• Problem: Output the data below exactly as it is, dropping the pictures from your copy.
Data shown section start
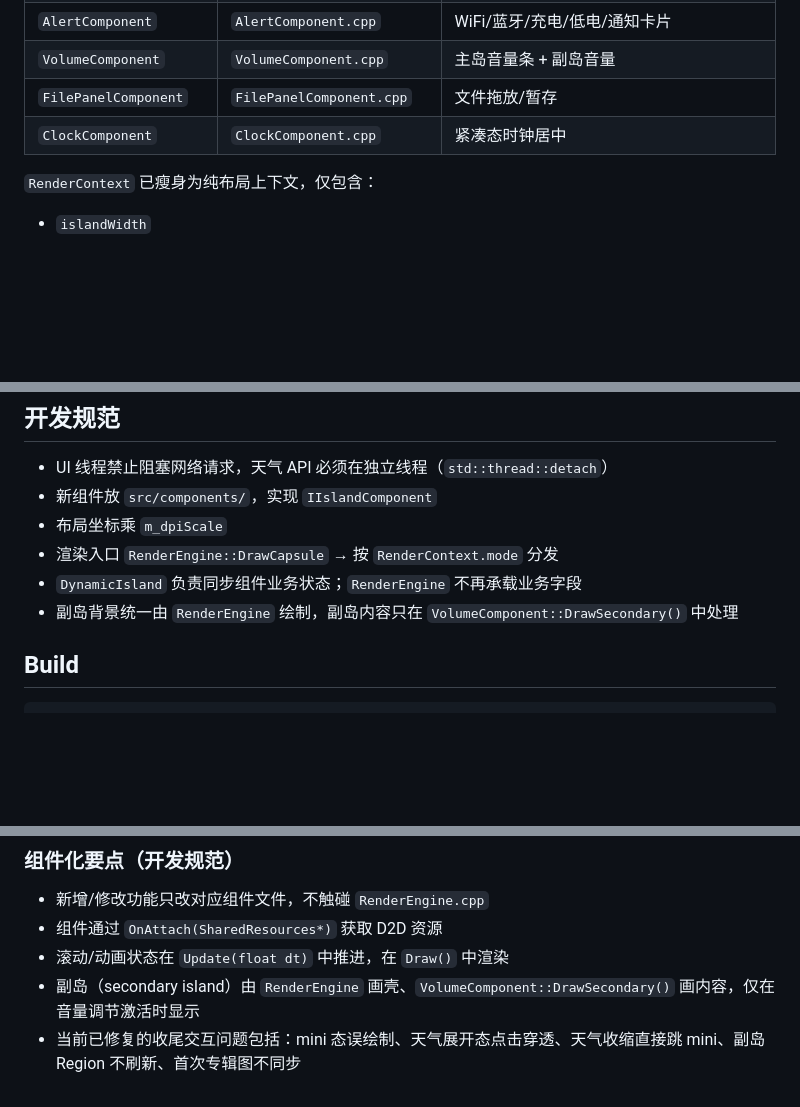
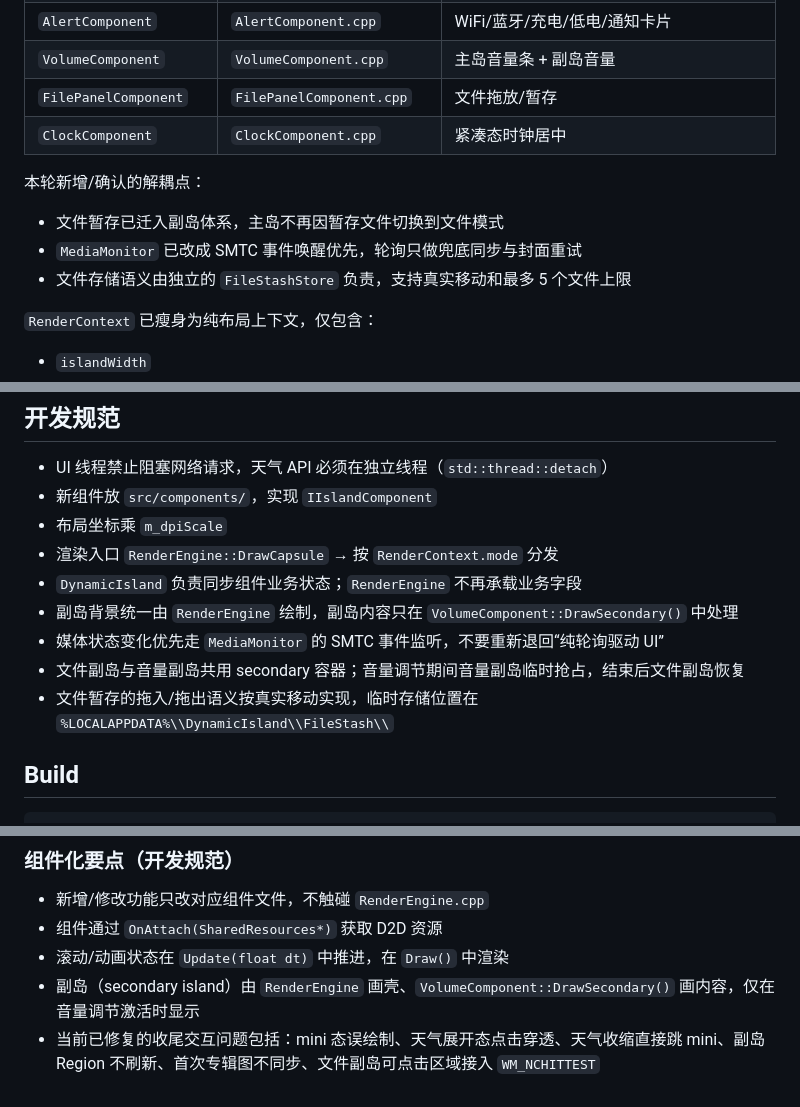
Before and after one commit to 284613/DynamicIsland-for-Windows, a Markdown page: CLAUDE.md, 3 parts joined by grey strips. GitHub-like rendering; blank space fills up the shorter version.

```diff
--- a/CLAUDE.md
+++ b/CLAUDE.md
@@ -31,6 +31,11 @@
 | `FilePanelComponent` | `FilePanelComponent.cpp` | 文件拖放/暂存 |
 | `ClockComponent` | `ClockComponent.cpp` | 紧凑态时钟居中 |
 
+本轮新增/确认的解耦点：
+- 文件暂存已迁入副岛体系，主岛不再因暂存文件切换到文件模式
+- `MediaMonitor` 已改成 SMTC 事件唤醒优先，轮询只做兜底同步与封面重试
+- 文件存储语义由独立的 `FileStashStore` 负责，支持真实移动和最多 5 个文件上限
+
 `RenderContext` 已瘦身为纯布局上下文，仅包含：
 - `islandWidth`
 - `islandHeight`
@@ -97,6 +103,9 @@ enum class WeatherViewMode { Hourly, Daily };
 - 渲染入口 `RenderEngine::DrawCapsule` → 按 `RenderContext.mode` 分发
 - `DynamicIsland` 负责同步组件业务状态；`RenderEngine` 不再承载业务字段
 - 副岛背景统一由 `RenderEngine` 绘制，副岛内容只在 `VolumeComponent::DrawSecondary()` 中处理
+- 媒体状态变化优先走 `MediaMonitor` 的 SMTC 事件监听，不要重新退回“纯轮询驱动 UI”
+- 文件副岛与音量副岛共用 secondary 容器；音量调节期间音量副岛临时抢占，结束后文件副岛恢复
+- 文件暂存的拖入/拖出语义按真实移动实现，临时存储位置在 `%LOCALAPPDATA%\\DynamicIsland\\FileStash\\`
 
 ## Build
 
@@ -129,4 +138,4 @@ x64\Release\DynamicIsland.exe
 - 组件通过 `OnAttach(SharedResources*)` 获取 D2D 资源
 - 滚动/动画状态在 `Update(float dt)` 中推进，在 `Draw()` 中渲染
 - 副岛（secondary island）由 `RenderEngine` 画壳、`VolumeComponent::DrawSecondary()` 画内容，仅在音量调节激活时显示
-- 当前已修复的收尾交互问题包括：mini 态误绘制、天气展开态点击穿透、天气收缩直接跳 mini、副岛 Region 不刷新、首次专辑图不同步
+- 当前已修复的收尾交互问题包括：mini 态误绘制、天气展开态点击穿透、天气收缩直接跳 mini、副岛 Region 不刷新、首次专辑图不同步、文件副岛可点击区域接入 `WM_NCHITTEST`
```
Also changed, not shown: other parts of CLAUDE.md (+1 -0 lines), README.md (+6 -3 lines).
Data shown section end
• Written answer:
Before and after one commit to 284613/DynamicIsland-for-Windows, a Markdown page: CLAUDE.md, 3 parts joined by grey strips. GitHub-like rendering; blank space fills up the shorter version.

```diff
--- a/CLAUDE.md
+++ b/CLAUDE.md
@@ -31,6 +31,11 @@
 | `FilePanelComponent` | `FilePanelComponent.cpp` | 文件拖放/暂存 |
 | `ClockComponent` | `ClockComponent.cpp` | 紧凑态时钟居中 |
 
+本轮新增/确认的解耦点：
+- 文件暂存已迁入副岛体系，主岛不再因暂存文件切换到文件模式
+- `MediaMonitor` 已改成 SMTC 事件唤醒优先，轮询只做兜底同步与封面重试
+- 文件存储语义由独立的 `FileStashStore` 负责，支持真实移动和最多 5 个文件上限
+
 `RenderContext` 已瘦身为纯布局上下文，仅包含：
 - `islandWidth`
 - `islandHeight`
@@ -97,6 +103,9 @@ enum class WeatherViewMode { Hourly, Daily };
 - 渲染入口 `RenderEngine::DrawCapsule` → 按 `RenderContext.mode` 分发
 - `DynamicIsland` 负责同步组件业务状态；`RenderEngine` 不再承载业务字段
 - 副岛背景统一由 `RenderEngine` 绘制，副岛内容只在 `VolumeComponent::DrawSecondary()` 中处理
+- 媒体状态变化优先走 `MediaMonitor` 的 SMTC 事件监听，不要重新退回“纯轮询驱动 UI”
+- 文件副岛与音量副岛共用 secondary 容器；音量调节期间音量副岛临时抢占，结束后文件副岛恢复
+- 文件暂存的拖入/拖出语义按真实移动实现，临时存储位置在 `%LOCALAPPDATA%\\DynamicIsland\\FileStash\\`
 
 ## Build
 
@@ -129,4 +138,4 @@ x64\Release\DynamicIsland.exe
 - 组件通过 `OnAttach(SharedResources*)` 获取 D2D 资源
 - 滚动/动画状态在 `Update(float dt)` 中推进，在 `Draw()` 中渲染
 - 副岛（secondary island）由 `RenderEngine` 画壳、`VolumeComponent::DrawSecondary()` 画内容，仅在音量调节激活时显示
-- 当前已修复的收尾交互问题包括：mini 态误绘制、天气展开态点击穿透、天气收缩直接跳 mini、副岛 Region 不刷新、首次专辑图不同步
+- 当前已修复的收尾交互问题包括：mini 态误绘制、天气展开态点击穿透、天气收缩直接跳 mini、副岛 Region 不刷新、首次专辑图不同步、文件副岛可点击区域接入 `WM_NCHITTEST`
```
Also changed, not shown: other parts of CLAUDE.md (+1 -0 lines), README.md (+6 -3 lines).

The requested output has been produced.